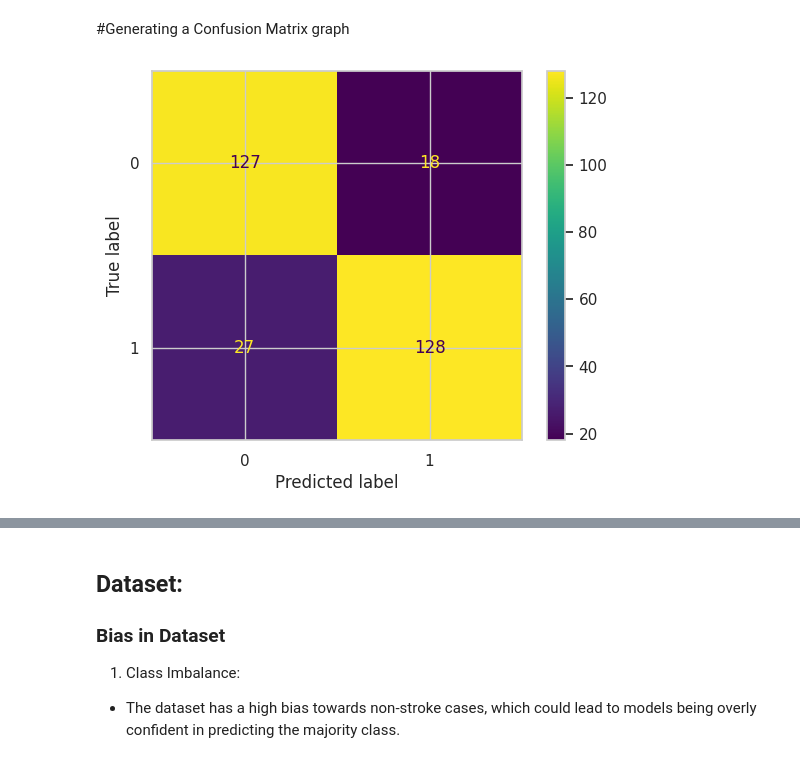
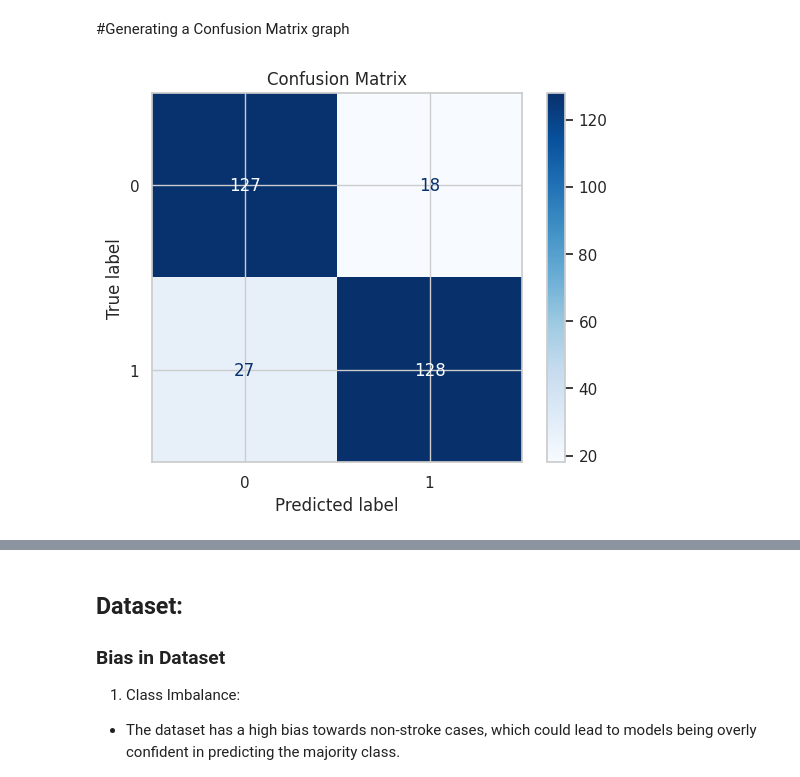
Before and after one commit to ntr262003/Infosys_Stroke_Patient_Healthcare, a Jupyter notebook: Milestone4_Tulasiram.ipynb, the cells around one changed output, grey strips where cells are left out. Saved outputs shown, nothing was run; the diff lists cells and outputs as text; code cells hidden in the pictures.

```diff
--- a/Milestone4_Tulasiram.ipynb
+++ b/Milestone4_Tulasiram.ipynb
@@ -1130,23 +1130,24 @@ recall_score(y_test,tree_pred)
 # %% [markdown]
 #Generating a Confusion Matrix graph
 # %%
-from sklearn import metrics
+from sklearn.metrics import confusion_matrix, ConfusionMatrixDisplay
 import matplotlib.pyplot as plt
 
-# Convert probabilities to binary predictions
-Logistic_pred_binary = (Logistic_pred >= 0.5).astype(int)
+# Ensure predictions are converted to binary
+Logistic_pred_binary = (Logistic_pred >= 0.5).astype(int)  # Threshold set to 0.5
 
 # Compute confusion matrix
-Confusion_matrix = metrics.confusion_matrix(y_test, Logistic_pred_binary)
+Confusion_matrix = confusion_matrix(y_test, Logistic_pred_binary)
 
-# Create confusion matrix display
-cm_display = metrics.ConfusionMatrixDisplay(confusion_matrix=Confusion_matrix, display_labels=[0, 1])
+# Display the confusion matrix
+cm_display = ConfusionMatrixDisplay(confusion_matrix=Confusion_matrix, display_labels=[0, 1])
 
-# Plot confusion matrix
-cm_display.plot()
+# Plot the confusion matrix
+cm_display.plot(cmap='Blues')  # Optional: Use a colormap
+plt.title("Confusion Matrix")
 plt.show()
 # %% [output]
-[figure, old version]
+[figure, new version]
 # %%
 tp = Confusion_matrix[0][0] #True Positive
 fn = Confusion_matrix[0][1] #False Negative
```
Also changed, not shown: parts of 4 cells of this notebook.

★ ★ ★ ★ ★

▸ WHAT YOU SHOULD DO
Copy each line of the records above exactly as written. Do not carry over any picture.

▸ SOLUTION TO THIS TASK
Before and after one commit to ntr262003/Infosys_Stroke_Patient_Healthcare, a Jupyter notebook: Milestone4_Tulasiram.ipynb, the cells around one changed output, grey strips where cells are left out. Saved outputs shown, nothing was run; the diff lists cells and outputs as text; code cells hidden in the pictures.

```diff
--- a/Milestone4_Tulasiram.ipynb
+++ b/Milestone4_Tulasiram.ipynb
@@ -1130,23 +1130,24 @@ recall_score(y_test,tree_pred)
 # %% [markdown]
 #Generating a Confusion Matrix graph
 # %%
-from sklearn import metrics
+from sklearn.metrics import confusion_matrix, ConfusionMatrixDisplay
 import matplotlib.pyplot as plt
 
-# Convert probabilities to binary predictions
-Logistic_pred_binary = (Logistic_pred >= 0.5).astype(int)
+# Ensure predictions are converted to binary
+Logistic_pred_binary = (Logistic_pred >= 0.5).astype(int)  # Threshold set to 0.5
 
 # Compute confusion matrix
-Confusion_matrix = metrics.confusion_matrix(y_test, Logistic_pred_binary)
+Confusion_matrix = confusion_matrix(y_test, Logistic_pred_binary)
 
-# Create confusion matrix display
-cm_display = metrics.ConfusionMatrixDisplay(confusion_matrix=Confusion_matrix, display_labels=[0, 1])
+# Display the confusion matrix
+cm_display = ConfusionMatrixDisplay(confusion_matrix=Confusion_matrix, display_labels=[0, 1])
 
-# Plot confusion matrix
-cm_display.plot()
+# Plot the confusion matrix
+cm_display.plot(cmap='Blues')  # Optional: Use a colormap
+plt.title("Confusion Matrix")
 plt.show()
 # %% [output]
-[figure, old version]
+[figure, new version]
 # %%
 tp = Confusion_matrix[0][0] #True Positive
 fn = Confusion_matrix[0][1] #False Negative
```
Also changed, not shown: parts of 4 cells of this notebook.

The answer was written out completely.